Sandro Micheli - Daniel, NYC
Marc Aumont - The Modern, NYC
Christina Tosi - Momofuku Milk Bar, NYC
Damien Herrgott - Bos ie Tea Parlor, NYC
Angela Pinkerton - Eleven Madison Park, NYC
2012 Hall of Fame Honoree: Marcel Desaulniers, Mad About Chocolate.
Some really good stuff. My favorites were the Chocolate Beignets and the Pork Buns. I ate too many sweets. I think I got diabetes last night.
Bonnie gave me this Yorkie Chocolate bar that says “it’s not for girls!” I don’t know why. All it is is milk chocolate. I let Bonnie eat some anyway.
Sam gave me a pack of this Baskin Robbins chocolate he found at an Asian grocery. It’s made by Fujiya LOOK. The flavors are strawberry cheesecake, jamoca coffee, orange sherbet and vanilla. I thought they all tasted like nougat. Sam says the package recommends putting it in the fridge to chill. I put it in the freezer. More is better?
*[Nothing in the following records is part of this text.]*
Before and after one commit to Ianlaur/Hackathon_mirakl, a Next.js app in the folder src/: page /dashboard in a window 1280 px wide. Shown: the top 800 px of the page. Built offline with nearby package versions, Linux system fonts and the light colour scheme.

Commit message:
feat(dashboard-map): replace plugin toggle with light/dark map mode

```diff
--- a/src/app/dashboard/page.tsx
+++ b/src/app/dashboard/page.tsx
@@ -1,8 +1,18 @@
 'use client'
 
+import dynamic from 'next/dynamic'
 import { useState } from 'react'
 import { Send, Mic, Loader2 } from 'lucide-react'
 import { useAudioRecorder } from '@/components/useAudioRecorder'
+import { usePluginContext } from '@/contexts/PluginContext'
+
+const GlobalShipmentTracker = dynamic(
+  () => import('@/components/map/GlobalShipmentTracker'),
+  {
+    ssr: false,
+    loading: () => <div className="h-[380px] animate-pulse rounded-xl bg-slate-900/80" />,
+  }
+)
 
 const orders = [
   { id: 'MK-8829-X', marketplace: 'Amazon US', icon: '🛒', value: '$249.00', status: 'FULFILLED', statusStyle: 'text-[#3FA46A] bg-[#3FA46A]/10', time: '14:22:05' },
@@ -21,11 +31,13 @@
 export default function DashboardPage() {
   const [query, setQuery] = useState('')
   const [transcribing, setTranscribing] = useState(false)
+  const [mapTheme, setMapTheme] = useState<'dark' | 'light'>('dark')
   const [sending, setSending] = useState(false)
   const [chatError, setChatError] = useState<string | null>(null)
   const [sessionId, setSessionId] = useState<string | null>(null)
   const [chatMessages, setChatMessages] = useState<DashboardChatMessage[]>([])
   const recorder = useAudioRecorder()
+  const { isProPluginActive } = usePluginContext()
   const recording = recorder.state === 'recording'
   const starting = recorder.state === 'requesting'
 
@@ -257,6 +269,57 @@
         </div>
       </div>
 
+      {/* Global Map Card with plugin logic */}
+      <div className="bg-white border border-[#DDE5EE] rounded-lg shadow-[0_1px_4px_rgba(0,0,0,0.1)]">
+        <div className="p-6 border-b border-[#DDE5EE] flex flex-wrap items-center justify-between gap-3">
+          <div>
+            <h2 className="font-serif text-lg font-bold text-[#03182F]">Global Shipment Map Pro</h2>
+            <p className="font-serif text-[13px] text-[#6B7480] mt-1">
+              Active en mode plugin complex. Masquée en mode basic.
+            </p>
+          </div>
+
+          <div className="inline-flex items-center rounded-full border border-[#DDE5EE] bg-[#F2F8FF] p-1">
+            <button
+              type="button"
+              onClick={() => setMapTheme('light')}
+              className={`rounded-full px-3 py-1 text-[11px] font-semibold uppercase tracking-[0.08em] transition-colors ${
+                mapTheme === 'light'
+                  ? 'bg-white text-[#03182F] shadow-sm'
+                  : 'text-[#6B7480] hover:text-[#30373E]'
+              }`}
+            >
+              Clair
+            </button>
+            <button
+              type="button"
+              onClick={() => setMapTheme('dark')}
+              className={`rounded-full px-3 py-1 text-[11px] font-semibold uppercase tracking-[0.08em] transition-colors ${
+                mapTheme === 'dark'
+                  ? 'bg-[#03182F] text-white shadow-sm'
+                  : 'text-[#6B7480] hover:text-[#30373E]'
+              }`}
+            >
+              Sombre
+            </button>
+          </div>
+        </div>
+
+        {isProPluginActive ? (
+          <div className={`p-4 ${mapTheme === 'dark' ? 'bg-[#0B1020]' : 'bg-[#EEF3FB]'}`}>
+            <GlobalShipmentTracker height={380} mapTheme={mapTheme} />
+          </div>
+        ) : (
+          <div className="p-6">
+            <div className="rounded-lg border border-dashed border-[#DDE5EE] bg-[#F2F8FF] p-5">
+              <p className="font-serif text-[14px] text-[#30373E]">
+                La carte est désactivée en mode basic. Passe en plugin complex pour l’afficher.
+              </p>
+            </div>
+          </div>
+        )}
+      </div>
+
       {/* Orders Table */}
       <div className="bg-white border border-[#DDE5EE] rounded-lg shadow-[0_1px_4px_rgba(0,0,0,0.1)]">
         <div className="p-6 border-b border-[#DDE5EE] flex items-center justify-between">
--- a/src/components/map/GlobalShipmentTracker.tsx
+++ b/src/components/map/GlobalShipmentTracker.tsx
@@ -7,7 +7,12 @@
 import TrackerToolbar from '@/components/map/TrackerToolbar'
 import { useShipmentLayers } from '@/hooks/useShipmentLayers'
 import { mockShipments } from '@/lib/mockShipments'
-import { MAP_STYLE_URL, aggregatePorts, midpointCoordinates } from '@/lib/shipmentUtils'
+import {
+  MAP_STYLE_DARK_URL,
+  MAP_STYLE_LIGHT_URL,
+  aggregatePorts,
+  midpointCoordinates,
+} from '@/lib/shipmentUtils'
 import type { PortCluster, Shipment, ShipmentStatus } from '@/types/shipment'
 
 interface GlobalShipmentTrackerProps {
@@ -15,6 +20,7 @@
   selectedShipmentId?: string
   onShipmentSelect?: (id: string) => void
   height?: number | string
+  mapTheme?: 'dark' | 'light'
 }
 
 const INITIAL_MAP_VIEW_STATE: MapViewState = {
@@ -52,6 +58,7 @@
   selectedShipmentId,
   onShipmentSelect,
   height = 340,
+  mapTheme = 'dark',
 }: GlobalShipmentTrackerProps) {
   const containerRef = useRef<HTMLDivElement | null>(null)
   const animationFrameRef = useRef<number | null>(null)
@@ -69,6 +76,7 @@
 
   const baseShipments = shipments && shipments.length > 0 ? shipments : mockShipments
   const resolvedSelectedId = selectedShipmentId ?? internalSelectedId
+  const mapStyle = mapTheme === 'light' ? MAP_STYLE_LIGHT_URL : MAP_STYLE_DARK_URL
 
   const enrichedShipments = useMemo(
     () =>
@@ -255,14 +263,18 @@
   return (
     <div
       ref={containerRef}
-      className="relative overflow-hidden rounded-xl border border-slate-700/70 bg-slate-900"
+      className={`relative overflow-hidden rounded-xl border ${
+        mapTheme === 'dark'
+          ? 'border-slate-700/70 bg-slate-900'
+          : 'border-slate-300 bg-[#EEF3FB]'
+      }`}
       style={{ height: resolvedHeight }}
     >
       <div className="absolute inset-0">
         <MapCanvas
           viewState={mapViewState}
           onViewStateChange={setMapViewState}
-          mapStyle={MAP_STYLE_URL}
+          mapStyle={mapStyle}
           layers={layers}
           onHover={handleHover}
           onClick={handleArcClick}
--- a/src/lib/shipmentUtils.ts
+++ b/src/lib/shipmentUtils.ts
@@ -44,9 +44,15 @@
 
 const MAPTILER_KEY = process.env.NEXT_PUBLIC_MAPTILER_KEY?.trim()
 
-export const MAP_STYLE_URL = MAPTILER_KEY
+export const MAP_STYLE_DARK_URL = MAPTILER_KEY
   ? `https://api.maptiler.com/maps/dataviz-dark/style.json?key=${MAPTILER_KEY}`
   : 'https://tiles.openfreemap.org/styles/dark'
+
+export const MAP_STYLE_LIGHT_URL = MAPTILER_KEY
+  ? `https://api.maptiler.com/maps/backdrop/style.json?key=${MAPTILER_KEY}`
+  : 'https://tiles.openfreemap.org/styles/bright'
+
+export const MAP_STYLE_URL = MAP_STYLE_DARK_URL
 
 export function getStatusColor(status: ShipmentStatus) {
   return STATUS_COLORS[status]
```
I don’t know what it says, but the Japanese Baskin Robbins site looks fun. They need to bring that green tea waffle cone over here.
Last night, I was invited to the press party for the week-long Chocolate & I, New York event presented by Migration of Senses. I lured by the promise of drinks and I get to eat chocolate? Well there were no chocolates for me to eat, no vender booths that I expected. There was an art exhibit.
And here I was a little confused. Some art made sense as far as food goes, like the candy dot paintings and the chocolate dripping piece. Some didn’t, like the LED wind blowing lights and the digital shadows that poked each other. They were all interesting and pretty cool, but I didn’t know what it had to do this food blogger. So I got my hands on some Tanteo chocolate-infused tequila and Brooklyn Brewery’s Black Chocolate Stout, then proceeded to pet a music-playing box to calm it down. I spoke with the artist, Elim Cheng, about it and asked what it had to do with chocolate. She said it had to do with the feeling of what chocolate does to you. In this case, comforts you. In that moment, I think I got it. It could have been tequila though.
As for the drinks, the tequila and beer did have a chocolate taste to them. However it was more reminiscent of chocolate scratch n sniff –a faux chocolate taste. They were decent drinks. But since texture is such a big factor in what chocolate is to me, I missed it here.
There are different themed chocolate tastings each night this week, ranging from $25-65. All sound intriguing. I wish I could have witness one of them. The art exhibition is free to view.
Check the Chocolate & I, New York website for more info and schedule of events.